The progress Bush made by Christmas lagged behind the progress that the previous, Clinton, transition had made by that point. However, Clinton did not experience the delay in starting his transition that Bush had faced. The pace that Bush's transition had been able to proceed at after its delayed start earned praise from political experts such as Fred Greenstein. Bush felt so comfortable with the progress made by his transition effort, that he took a several-day "non-working" Christmas vacation, traveling both to his Texas ranch and to Florida. At the same time, many others in the transition effort took a break, causing the effort to decrease from the pace it had been accelerating at up to that point following Bush becoming president-elect.

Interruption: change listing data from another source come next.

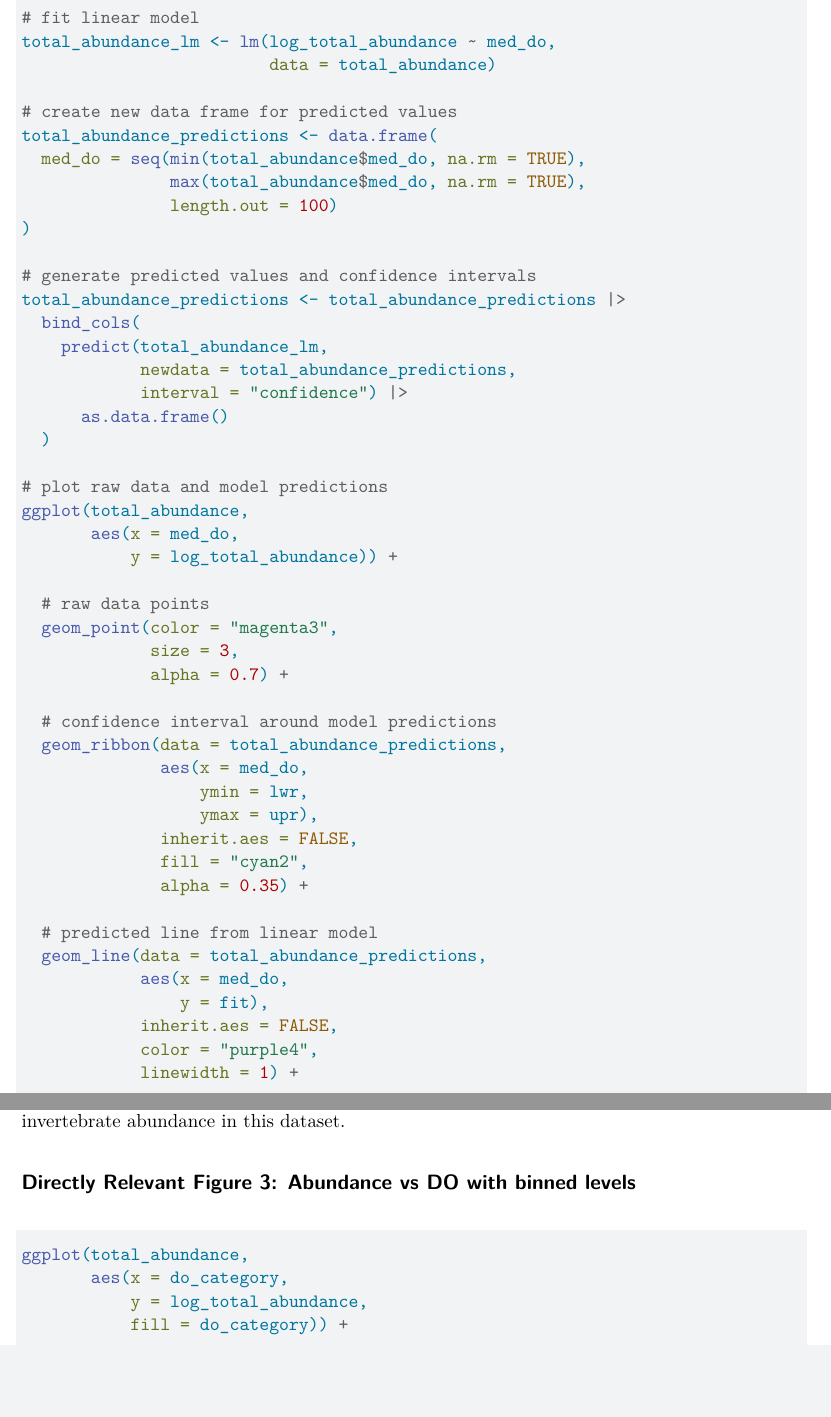
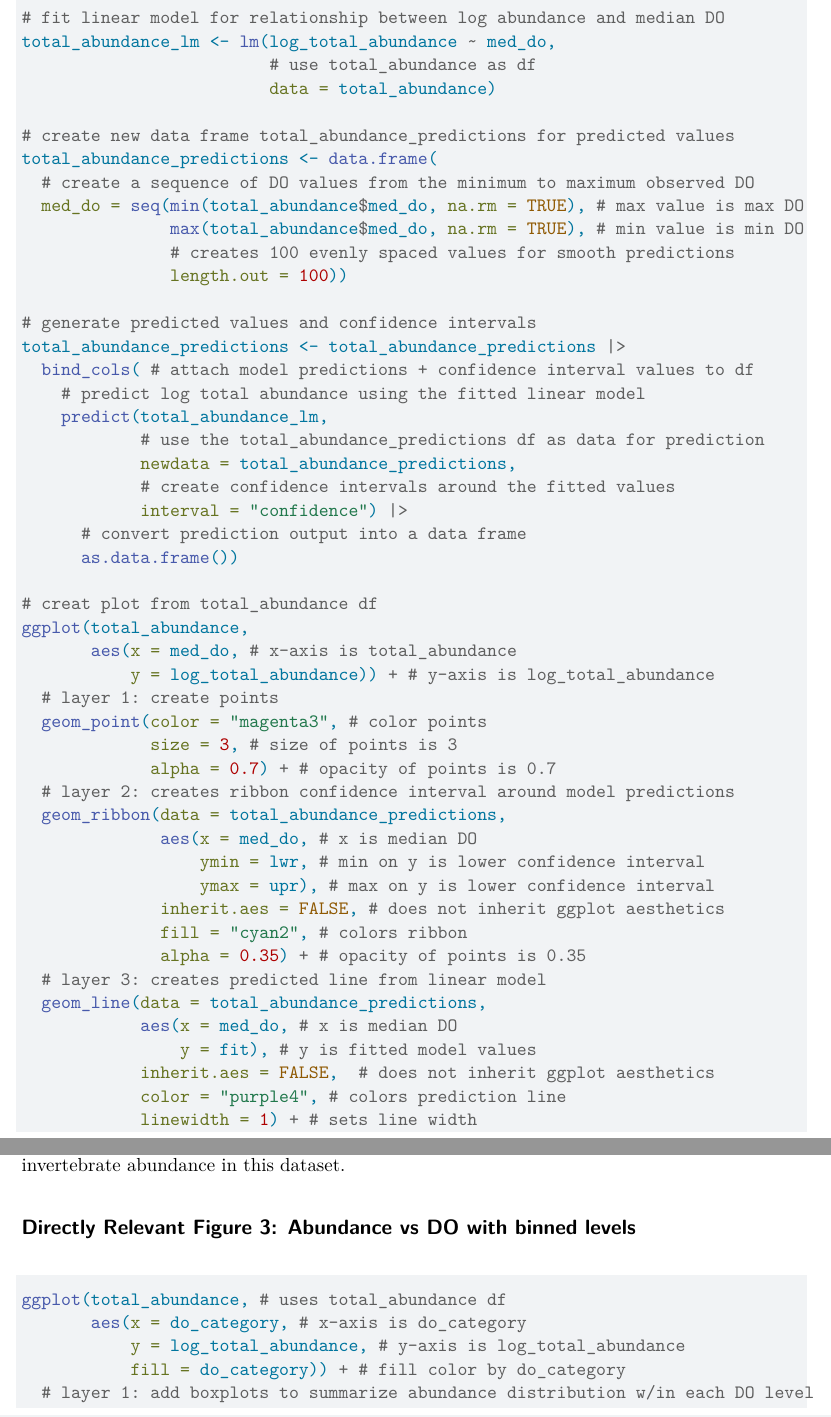
Before and after one commit to kimwong19/grouo-4-final-project, a Quarto document (code/timeline-check-in.qmd): two parts of pages 14 and 16 of 30 before the commit and two parts of pages 14 and 15 of 29 after it, joined at a grey line, cut at the place of the change, the shorter picture padded with empty space. Rendered offline with R 4.5, knitr and Pandoc in place of Quarto, then LaTeX, with nearby package versions; code that draws random numbers runs with fixed seeds of ours; column names are cleaned by a stand-in for the janitor package.

Commit message:
annotated directly relevant figures

````diff
--- a/code/timeline-check-in.qmd
+++ b/code/timeline-check-in.qmd
@@ -489,53 +490,54 @@ This figure helps evaluate whether dissolved oxygen is related to invertebrate a
 ```{r}
 #| fig-width: 10
 #| fig-height: 8
+#| label: figure 2 -  DO levels vs total invert. abundance
 
-
-# fit linear model
+# fit linear model for relationship between log abundance and median DO
 total_abundance_lm <- lm(log_total_abundance ~ med_do,
+                         # use total_abundance as df
                          data = total_abundance)
 
-# create new data frame for predicted values
+# create new data frame total_abundance_predictions for predicted values
 total_abundance_predictions <- data.frame(
-  med_do = seq(min(total_abundance$med_do, na.rm = TRUE),
-               max(total_abundance$med_do, na.rm = TRUE),
-               length.out = 100)
-)
+  # create a sequence of DO values from the minimum to maximum observed DO
+  med_do = seq(min(total_abundance$med_do, na.rm = TRUE), # max value is max DO
+               max(total_abundance$med_do, na.rm = TRUE), # min value is min DO
+               # creates 100 evenly spaced values for smooth predictions
+               length.out = 100))
 
 # generate predicted values and confidence intervals
 total_abundance_predictions <- total_abundance_predictions |>
-  bind_cols(
+  bind_cols( # attach model predictions + confidence interval values to df
+    # predict log total abundance using the fitted linear model
     predict(total_abundance_lm,
+            # use the total_abundance_predictions df as data for prediction
             newdata = total_abundance_predictions,
+            # create confidence intervals around the fitted values
             interval = "confidence") |>
-      as.data.frame()
-  )
+      # convert prediction output into a data frame
+      as.data.frame())
 
-# plot raw data and model predictions
+# creat plot from total_abundance df
 ggplot(total_abundance,
-       aes(x = med_do,
-           y = log_total_abundance)) +
-
-  # raw data points
-  geom_point(color = "magenta3",
-             size = 3,
-             alpha = 0.7) +
-
-  # confidence interval around model predictions
+       aes(x = med_do, # x-axis is total_abundance
+           y = log_total_abundance)) + # y-axis is log_total_abundance
+  # layer 1: create points
+  geom_point(color = "magenta3", # color points
+             size = 3, # size of points is 3
+             alpha = 0.7) + # opacity of points is 0.7
+  # layer 2: creates ribbon confidence interval around model predictions
   geom_ribbon(data = total_abundance_predictions,
-              aes(x = med_do,
-                  ymin = lwr,
-                  ymax = upr),
-              inherit.aes = FALSE,
-              fill = "cyan2",
-              alpha = 0.35) +
-
-  # predicted line from linear model
+              aes(x = med_do, # x is median DO
+                  ymin = lwr, # min on y is lower confidence interval
+                  ymax = upr), # max on y is lower confidence interval
+              inherit.aes = FALSE, # does not inherit ggplot aesthetics
+              fill = "cyan2", # colors ribbon
+              alpha = 0.35) + # opacity of points is 0.35
+  # layer 3: creates predicted line from linear model
   geom_line(data = total_abundance_predictions,
-            aes(x = med_do,
-                y = fit),
-            inherit.aes = FALSE,
-            color = "purple4",
-            linewidth = 1) +
-
+            aes(x = med_do, # x is median DO
+                y = fit), # y is fitted model values
+            inherit.aes = FALSE,  # does not inherit ggplot aesthetics
+            color = "purple4", # colors prediction line
+            linewidth = 1) + # sets line width
   labs(
@@ -564,7 +567,9 @@ This figure directly addresses whether dissolved oxygen is related to invertebra
 
 ## Directly Relevant Figure 3: Abundance vs DO with binned levels
 ```{r}
-ggplot(total_abundance,
-       aes(x = do_category,
-           y = log_total_abundance,
-           fill = do_category)) +
+#| label: figure 3 - Abundance vs DO with binned levels
+ggplot(total_abundance, # uses total_abundance df
+       aes(x = do_category, # x-axis is do_category
+           y = log_total_abundance, # y-axis is log_total_abundance
+           fill = do_category)) + # fill color by do_category
+  # layer 1: add boxplots to summarize abundance distribution w/in each DO level
````
Also changed, not shown: code/timeline-check-in.qmd (73 more changed lines).
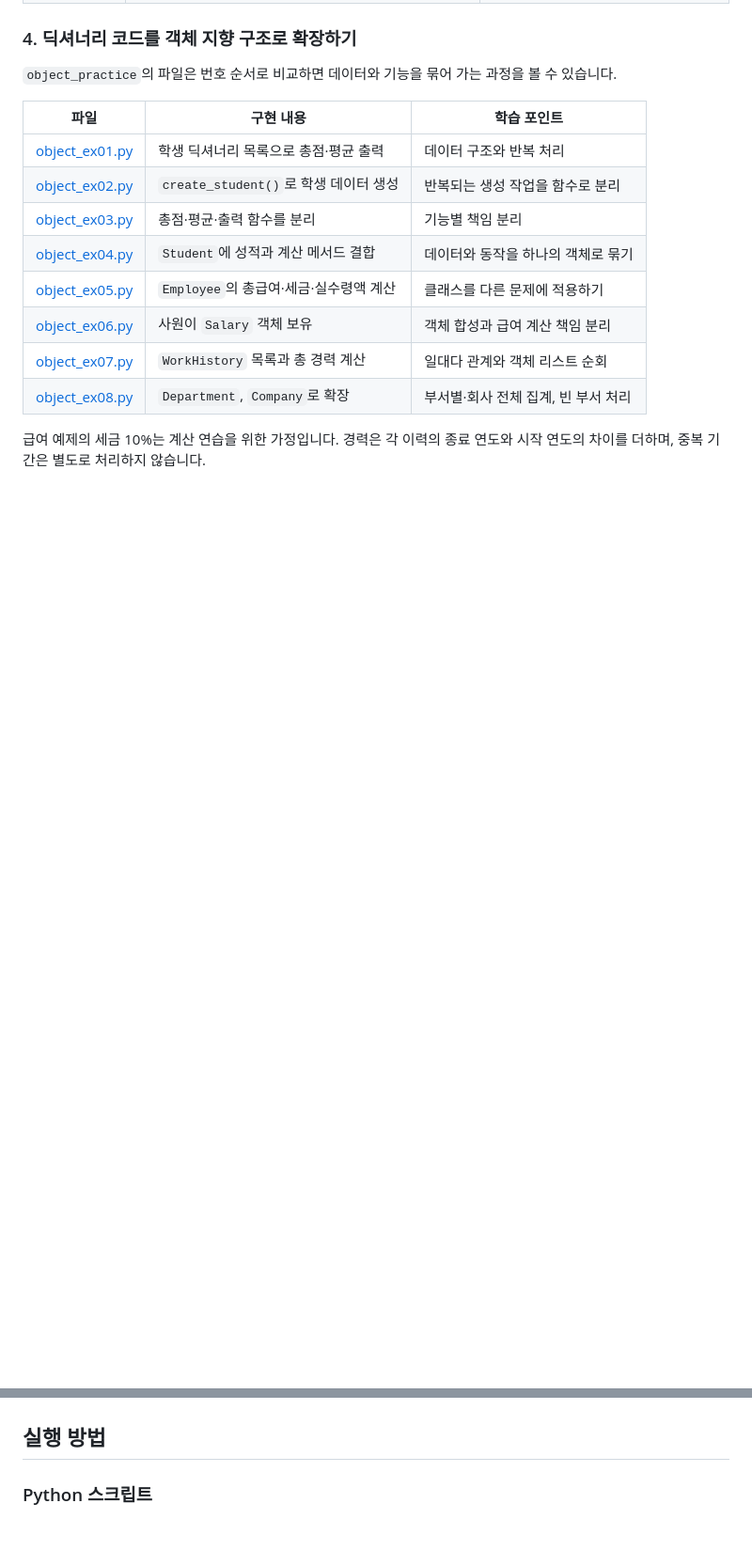
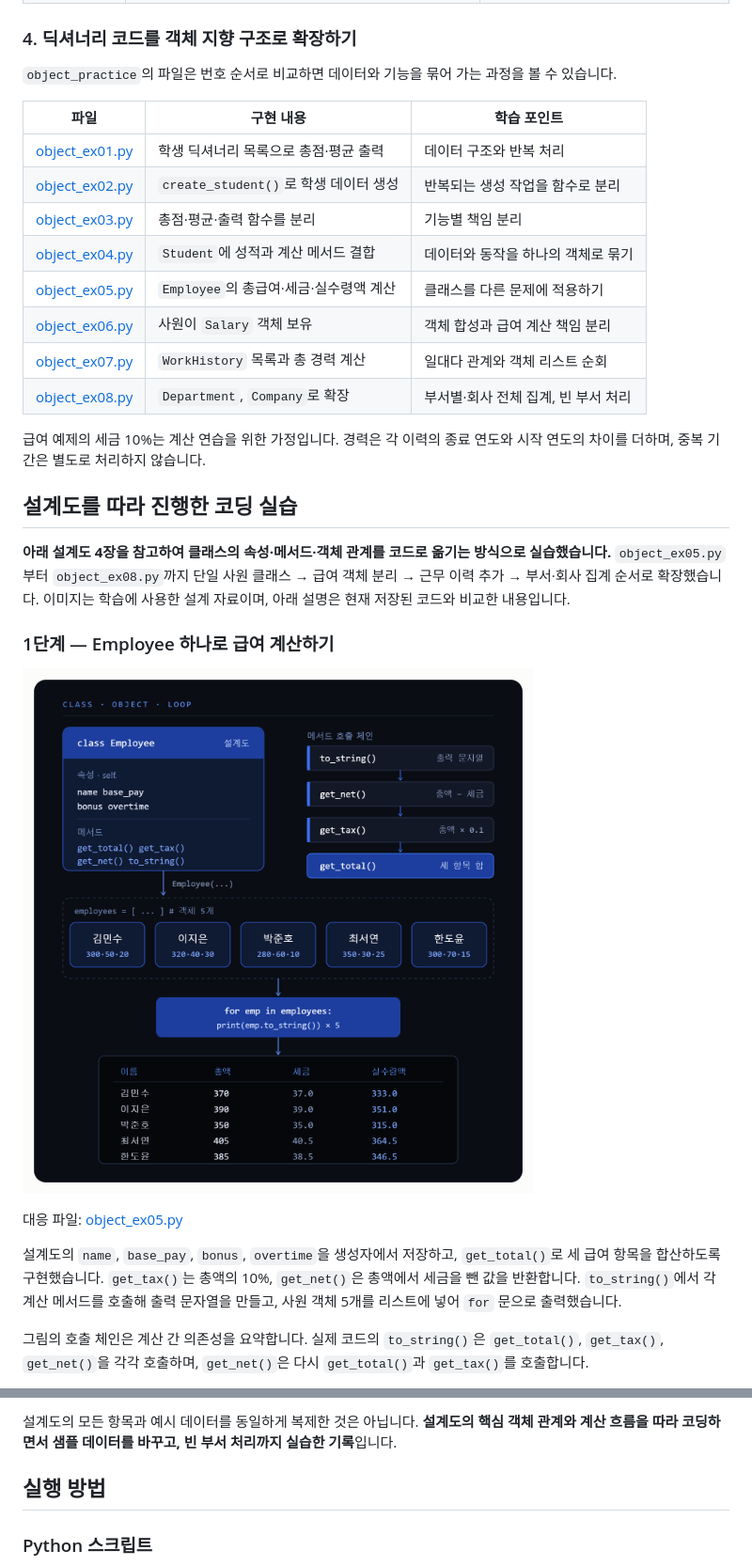
Before and after one commit to wjsworud1025/Class_Method, a Markdown page: README.md, 2 parts joined by grey strips. Shown at 94% size. GitHub-like rendering; pictures changed too: docs/images/01-employee.png (added); blank space fills up the shorter version.

```diff
--- a/README.md
+++ b/README.md
@@ -50,3 +50,17 @@ Python 클래스와 객체, 생성자·소멸자, 접근 제어를 학습하고
 
 급여 예제의 세금 10%는 계산 연습을 위한 가정입니다. 경력은 각 이력의 종료 연도와 시작 연도의 차이를 더하며, 중복 기간은 별도로 처리하지 않습니다.
 
+## 설계도를 따라 진행한 코딩 실습
+
+**아래 설계도 4장을 참고하여 클래스의 속성·메서드·객체 관계를 코드로 옮기는 방식으로 실습했습니다.** `object_ex05.py`부터 `object_ex08.py`까지 단일 사원 클래스 → 급여 객체 분리 → 근무 이력 추가 → 부서·회사 집계 순서로 확장했습니다. 이미지는 학습에 사용한 설계 자료이며, 아래 설명은 현재 저장된 코드와 비교한 내용입니다.
+
+### 1단계 — Employee 하나로 급여 계산하기
+
+![Employee의 속성과 급여 계산 메서드, 객체 리스트와 반복 출력 설계도](docs/images/01-employee.png)
+
+대응 파일: [object_ex05.py](object_practice/object_ex05.py)
+
+설계도의 `name`, `base_pay`, `bonus`, `overtime`을 생성자에서 저장하고, `get_total()`로 세 급여 항목을 합산하도록 구현했습니다. `get_tax()`는 총액의 10%, `get_net()`은 총액에서 세금을 뺀 값을 반환합니다. `to_string()`에서 각 계산 메서드를 호출해 출력 문자열을 만들고, 사원 객체 5개를 리스트에 넣어 `for` 문으로 출력했습니다.
+
+그림의 호출 체인은 계산 간 의존성을 요약합니다. 실제 코드의 `to_string()`은 `get_total()`, `get_tax()`, `get_net()`을 각각 호출하며, `get_net()`은 다시 `get_total()`과 `get_tax()`를 호출합니다.
+
@@ -53,3 +109,5 @@ Python 클래스와 객체, 생성자·소멸자, 접근 제어를 학습하고
+설계도의 모든 항목과 예시 데이터를 동일하게 복제한 것은 아닙니다. **설계도의 핵심 객체 관계와 계산 흐름을 따라 코딩하면서 샘플 데이터를 바꾸고, 빈 부서 처리까지 실습한 기록**입니다.
+
 ## 실행 방법
 
 ### Python 스크립트
```
Also changed, not shown: other parts of README.md (+42 -0 lines), docs/images/02-employee-salary.png (added), docs/images/03-work-history.png (added), docs/images/04-company.png (added).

The transition experienced some controversy when Bush's selection for Secretary of Labor, Linda Chavez, withdrew her nomination on January 9 after the media reported that she had previously employed an undocumented immigrant.
The transition was also marred by accusations of "damage, theft, vandalism and pranks" by members of the outgoing Clinton administration. Initially, a 2001 audit by the General Accounting Office (GAO) found little truth to the allegations of vandalism and pranks. However, after pressure from Republican congressman Bob Barr, the GAO launched a deeper investigation, producing a 2002 report which estimated that there had been between $13,000 to $14,000 worth of damage. This included graffiti in the men's bathroom at the White House, glue smeared on desk drawers, and missing doorknobs, medallions, and office signs. However, it is noted that similar pranks were reported in prior transitions, including the one from Bush's father to Clinton in 1993. Bush press secretary Ari Fleischer followed up the GAO report with a White House-produced list of alleged vandalism including removal of the 'W' key from keyboards. The Clintons were also accused of keeping for themselves gifts meant for the White House. The Clintons denied these accusations, but agreed to pay more than $85,000 for gifts given to the first family "to eliminate even the slightest question" of impropriety.
See also: Cabinet of George W. Bush